Task item =>
In the listing below, find every line containing "Register" and copy it out.

BEGIN

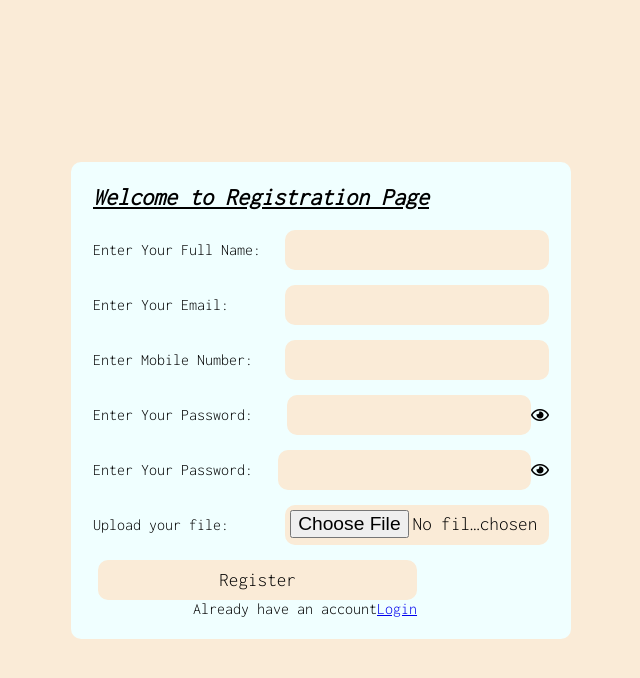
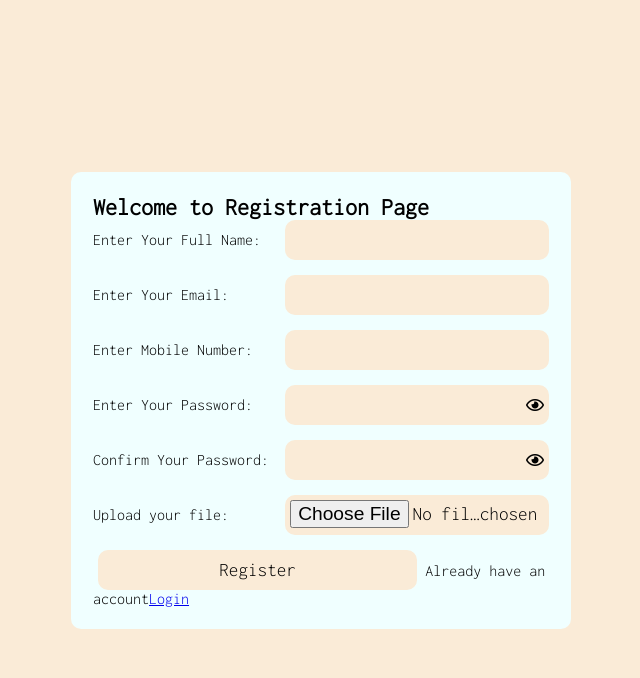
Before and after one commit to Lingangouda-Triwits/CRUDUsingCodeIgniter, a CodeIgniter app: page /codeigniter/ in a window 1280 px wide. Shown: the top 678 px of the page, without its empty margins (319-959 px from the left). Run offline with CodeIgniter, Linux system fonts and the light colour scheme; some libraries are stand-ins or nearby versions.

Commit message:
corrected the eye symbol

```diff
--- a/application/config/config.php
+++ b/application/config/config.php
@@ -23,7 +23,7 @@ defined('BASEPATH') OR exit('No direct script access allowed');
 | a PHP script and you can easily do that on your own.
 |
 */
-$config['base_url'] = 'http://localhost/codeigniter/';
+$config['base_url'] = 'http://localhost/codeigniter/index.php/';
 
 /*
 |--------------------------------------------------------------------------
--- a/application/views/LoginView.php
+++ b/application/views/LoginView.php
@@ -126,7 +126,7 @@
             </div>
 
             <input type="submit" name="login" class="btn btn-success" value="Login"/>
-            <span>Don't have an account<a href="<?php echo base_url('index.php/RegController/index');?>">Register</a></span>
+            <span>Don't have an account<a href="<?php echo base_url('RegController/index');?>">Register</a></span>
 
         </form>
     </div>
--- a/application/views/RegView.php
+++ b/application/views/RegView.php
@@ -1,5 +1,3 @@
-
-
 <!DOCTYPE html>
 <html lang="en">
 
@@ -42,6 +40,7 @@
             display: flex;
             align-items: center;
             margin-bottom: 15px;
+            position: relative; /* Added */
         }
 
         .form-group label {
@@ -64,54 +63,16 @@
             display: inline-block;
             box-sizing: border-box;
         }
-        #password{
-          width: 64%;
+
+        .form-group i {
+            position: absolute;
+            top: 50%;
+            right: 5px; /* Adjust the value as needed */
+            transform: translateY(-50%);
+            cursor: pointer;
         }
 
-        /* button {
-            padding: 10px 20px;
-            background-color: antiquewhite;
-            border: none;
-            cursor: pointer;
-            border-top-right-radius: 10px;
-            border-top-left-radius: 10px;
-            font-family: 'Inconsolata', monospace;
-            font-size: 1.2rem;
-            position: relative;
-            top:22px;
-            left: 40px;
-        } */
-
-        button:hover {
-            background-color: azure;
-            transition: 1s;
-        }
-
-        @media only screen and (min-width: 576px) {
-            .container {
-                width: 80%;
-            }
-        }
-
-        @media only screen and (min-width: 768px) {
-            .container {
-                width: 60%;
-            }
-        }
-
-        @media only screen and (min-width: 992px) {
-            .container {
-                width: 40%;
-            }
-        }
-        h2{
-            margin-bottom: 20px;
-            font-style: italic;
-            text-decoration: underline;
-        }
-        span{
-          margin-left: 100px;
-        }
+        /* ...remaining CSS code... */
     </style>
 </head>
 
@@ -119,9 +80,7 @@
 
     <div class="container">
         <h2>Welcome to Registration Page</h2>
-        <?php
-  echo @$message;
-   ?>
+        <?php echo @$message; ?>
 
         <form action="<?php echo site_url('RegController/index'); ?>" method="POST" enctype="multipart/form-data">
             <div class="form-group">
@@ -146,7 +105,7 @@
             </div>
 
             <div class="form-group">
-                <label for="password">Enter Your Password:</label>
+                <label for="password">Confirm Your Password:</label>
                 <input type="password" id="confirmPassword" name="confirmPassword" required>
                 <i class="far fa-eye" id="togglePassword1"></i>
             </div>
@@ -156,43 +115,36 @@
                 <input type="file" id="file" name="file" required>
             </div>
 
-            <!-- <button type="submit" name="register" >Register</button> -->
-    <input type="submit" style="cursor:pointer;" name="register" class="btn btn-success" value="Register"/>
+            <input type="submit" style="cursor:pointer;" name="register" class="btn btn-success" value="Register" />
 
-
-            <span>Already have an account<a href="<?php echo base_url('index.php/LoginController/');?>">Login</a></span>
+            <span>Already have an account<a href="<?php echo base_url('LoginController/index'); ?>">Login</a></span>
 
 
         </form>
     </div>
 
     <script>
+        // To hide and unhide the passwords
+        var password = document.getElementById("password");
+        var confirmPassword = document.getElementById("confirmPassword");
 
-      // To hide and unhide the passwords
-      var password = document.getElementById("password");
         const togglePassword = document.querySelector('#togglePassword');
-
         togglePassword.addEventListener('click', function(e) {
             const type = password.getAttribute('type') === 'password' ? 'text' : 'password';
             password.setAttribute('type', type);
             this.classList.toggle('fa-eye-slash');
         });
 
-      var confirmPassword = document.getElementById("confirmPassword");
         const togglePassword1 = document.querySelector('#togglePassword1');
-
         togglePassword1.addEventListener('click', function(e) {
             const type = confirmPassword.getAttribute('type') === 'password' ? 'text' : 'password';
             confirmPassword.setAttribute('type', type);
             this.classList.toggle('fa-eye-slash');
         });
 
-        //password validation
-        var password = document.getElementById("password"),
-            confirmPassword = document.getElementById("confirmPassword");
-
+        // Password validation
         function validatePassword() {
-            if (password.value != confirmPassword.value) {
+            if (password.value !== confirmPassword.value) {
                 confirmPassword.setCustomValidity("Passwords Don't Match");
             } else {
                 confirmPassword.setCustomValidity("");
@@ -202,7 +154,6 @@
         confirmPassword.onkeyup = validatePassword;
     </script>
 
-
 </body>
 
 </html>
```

END

Answer space =>
-            <span>Don't have an account<a href="<?php echo base_url('index.php/RegController/index');?>">Register</a></span>
+            <span>Don't have an account<a href="<?php echo base_url('RegController/index');?>">Register</a></span>
-            <!-- <button type="submit" name="register" >Register</button> -->
-    <input type="submit" style="cursor:pointer;" name="register" class="btn btn-success" value="Register"/>
+            <input type="submit" style="cursor:pointer;" name="register" class="btn btn-success" value="Register" />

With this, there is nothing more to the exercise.